pers invent a game, I often give them the chance either to play or moderate. Both options demonstrate ownership: campers will play because they want to share in the excitement of what they created; or they will oversee a game to ensure it goes well for other campers. Empires’ creators insisted on playing. And their ownership over the game was obvious. When we rang the bell to start evening program, it was the game’s inventors who explained the rules and took questions. If an issue came up, the group would consult each other and clarify the point for the entire camp. I saw this happen during the game too. Empires’ creators took it upon themselves to mediate disputes. Importantly, their goal was to make the game consistent and enjoyable for every player—not to secure this or that team’s victory. When the game ended, the creators solicited comments from fellow campers on how to improve Empires for the future. In other words, they acknowledged that their game might not be perfect the first time around and would benefit from everyone’s feedback.
Since 2013, it has become easier for Lookout campers to create and lead activities. Several camper-led programs stood out to me this past summer: a whimsical Finding Nemo scavenger hunt; a strategy game based off Dota 2 (a popular computer game); a spontaneous, all-camp game of Capture the Flag; a Clue-themed murder mystery/mock trial; and Olympics day, where campers cooked international food and created their own countries.
It’s not always easy to involve campers in programming. For example, a nine-year-old might have a fantastic idea for a martial arts training activity, but little experience in teaching her skills to others. Or an older camper might develop a complex running-around game that’s difficult to explain to our youngest campers. Counselors can often bridge these gaps, working with campers to turn their ideas and enthusiasm into real-life programs. As role-models, we encourage campers to lead for themselves.
This approach speaks broadly to Camp Lookout’s philosophy. We allow campers to step into the role of creators, rather than just choosers. When young adults have a stake in their own experience—be it games, meals, trips, or free time—they dream up the unexpected. More important, campers gravitate towards recognizing that life is about creating things with others. They learn to build interactions based on mutual respect, so their fun isn’t had at someone else’s expense.

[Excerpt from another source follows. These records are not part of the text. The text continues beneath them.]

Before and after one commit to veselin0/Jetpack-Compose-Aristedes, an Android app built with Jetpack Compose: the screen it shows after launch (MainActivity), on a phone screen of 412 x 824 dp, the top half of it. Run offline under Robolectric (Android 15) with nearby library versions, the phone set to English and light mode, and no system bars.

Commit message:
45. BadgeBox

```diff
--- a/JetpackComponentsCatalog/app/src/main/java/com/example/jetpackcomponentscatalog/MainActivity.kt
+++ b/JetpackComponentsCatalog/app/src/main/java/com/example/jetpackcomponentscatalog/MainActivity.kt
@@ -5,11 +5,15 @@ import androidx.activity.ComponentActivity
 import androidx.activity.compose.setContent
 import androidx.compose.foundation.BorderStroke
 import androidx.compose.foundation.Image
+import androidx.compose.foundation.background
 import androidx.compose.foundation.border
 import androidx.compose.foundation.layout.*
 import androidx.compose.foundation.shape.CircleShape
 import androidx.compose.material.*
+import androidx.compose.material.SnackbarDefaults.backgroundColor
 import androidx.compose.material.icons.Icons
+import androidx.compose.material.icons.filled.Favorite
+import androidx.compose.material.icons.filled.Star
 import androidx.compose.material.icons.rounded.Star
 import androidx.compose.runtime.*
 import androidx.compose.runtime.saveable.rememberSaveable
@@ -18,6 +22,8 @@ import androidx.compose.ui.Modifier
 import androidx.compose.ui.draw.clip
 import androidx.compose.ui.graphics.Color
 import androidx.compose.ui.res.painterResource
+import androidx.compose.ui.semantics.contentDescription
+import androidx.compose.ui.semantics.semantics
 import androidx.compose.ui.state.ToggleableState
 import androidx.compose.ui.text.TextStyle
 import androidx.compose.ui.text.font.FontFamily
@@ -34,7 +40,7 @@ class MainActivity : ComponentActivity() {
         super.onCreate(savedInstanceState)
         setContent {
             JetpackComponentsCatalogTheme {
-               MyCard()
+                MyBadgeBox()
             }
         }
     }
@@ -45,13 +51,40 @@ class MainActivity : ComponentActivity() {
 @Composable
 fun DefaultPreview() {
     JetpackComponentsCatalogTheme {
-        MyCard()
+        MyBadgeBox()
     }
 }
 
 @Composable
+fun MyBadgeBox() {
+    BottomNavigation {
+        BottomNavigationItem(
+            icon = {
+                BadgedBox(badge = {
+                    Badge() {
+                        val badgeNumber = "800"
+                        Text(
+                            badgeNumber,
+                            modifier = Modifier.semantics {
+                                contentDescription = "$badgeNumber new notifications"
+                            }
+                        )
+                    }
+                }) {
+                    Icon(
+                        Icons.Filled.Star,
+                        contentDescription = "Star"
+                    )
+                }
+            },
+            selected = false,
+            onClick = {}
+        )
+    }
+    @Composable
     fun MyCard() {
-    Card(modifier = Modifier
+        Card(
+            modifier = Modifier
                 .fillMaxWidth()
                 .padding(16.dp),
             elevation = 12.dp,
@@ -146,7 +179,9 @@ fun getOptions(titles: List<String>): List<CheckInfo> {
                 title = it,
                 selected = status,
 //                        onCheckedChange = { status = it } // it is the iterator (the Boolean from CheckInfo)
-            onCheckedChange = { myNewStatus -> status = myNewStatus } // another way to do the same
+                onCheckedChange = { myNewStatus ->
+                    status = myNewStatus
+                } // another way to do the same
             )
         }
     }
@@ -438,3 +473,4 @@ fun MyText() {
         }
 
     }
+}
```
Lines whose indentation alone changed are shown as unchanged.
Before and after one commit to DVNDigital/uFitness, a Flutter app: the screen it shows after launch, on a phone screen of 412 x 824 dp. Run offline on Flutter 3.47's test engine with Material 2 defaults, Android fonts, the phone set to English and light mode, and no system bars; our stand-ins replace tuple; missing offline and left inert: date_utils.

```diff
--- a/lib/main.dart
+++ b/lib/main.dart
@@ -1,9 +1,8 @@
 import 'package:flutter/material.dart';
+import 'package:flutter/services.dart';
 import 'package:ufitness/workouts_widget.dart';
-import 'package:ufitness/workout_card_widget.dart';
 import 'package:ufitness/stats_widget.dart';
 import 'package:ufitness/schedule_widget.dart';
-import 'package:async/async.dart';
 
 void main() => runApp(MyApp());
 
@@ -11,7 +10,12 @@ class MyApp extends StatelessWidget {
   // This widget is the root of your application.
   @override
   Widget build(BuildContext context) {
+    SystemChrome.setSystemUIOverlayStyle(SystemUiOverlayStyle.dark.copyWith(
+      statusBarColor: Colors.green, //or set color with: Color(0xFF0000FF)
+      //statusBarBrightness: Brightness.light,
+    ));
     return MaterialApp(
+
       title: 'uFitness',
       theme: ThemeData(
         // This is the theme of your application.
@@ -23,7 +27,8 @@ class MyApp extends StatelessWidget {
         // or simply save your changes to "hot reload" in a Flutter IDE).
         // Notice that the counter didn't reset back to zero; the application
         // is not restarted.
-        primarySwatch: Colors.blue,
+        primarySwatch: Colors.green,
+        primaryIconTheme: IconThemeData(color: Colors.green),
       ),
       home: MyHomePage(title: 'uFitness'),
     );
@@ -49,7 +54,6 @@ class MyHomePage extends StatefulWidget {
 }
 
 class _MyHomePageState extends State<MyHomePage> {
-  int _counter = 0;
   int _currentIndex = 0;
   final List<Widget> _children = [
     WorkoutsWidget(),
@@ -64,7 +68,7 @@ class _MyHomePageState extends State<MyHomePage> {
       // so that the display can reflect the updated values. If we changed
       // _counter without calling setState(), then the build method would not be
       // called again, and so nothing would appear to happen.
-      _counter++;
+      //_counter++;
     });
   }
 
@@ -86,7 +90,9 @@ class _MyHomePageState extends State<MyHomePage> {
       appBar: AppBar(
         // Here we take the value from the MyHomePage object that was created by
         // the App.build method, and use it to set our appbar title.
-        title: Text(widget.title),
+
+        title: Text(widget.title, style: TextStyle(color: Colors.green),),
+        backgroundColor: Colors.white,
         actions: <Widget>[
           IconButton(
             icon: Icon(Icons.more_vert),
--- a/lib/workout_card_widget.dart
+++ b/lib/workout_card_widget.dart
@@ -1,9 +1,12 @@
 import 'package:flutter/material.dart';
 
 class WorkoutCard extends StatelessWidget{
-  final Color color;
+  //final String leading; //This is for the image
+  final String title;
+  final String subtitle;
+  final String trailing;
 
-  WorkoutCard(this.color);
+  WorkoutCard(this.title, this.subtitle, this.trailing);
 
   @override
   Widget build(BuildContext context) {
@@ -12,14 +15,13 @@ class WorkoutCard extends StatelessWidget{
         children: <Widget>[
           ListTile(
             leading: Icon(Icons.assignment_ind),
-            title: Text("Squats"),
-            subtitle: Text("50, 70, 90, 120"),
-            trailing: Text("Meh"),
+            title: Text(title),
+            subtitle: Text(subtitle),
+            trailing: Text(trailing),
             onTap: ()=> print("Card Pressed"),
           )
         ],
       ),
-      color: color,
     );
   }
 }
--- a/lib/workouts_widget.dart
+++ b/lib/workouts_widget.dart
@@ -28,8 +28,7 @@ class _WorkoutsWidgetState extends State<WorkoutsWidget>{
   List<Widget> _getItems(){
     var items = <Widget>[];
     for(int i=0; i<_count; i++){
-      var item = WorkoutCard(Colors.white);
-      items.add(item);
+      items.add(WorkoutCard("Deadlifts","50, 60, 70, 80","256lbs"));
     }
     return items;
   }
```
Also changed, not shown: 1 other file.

Empires is a powerful example of what can happen when campers create and run their own programs. Not only are camper-led programs new and exciting, they are catalysts for teaching young adults to be leaders. This type of leadership isn’t built on winning. It comes from the responsibility of letting everyone in on the fun.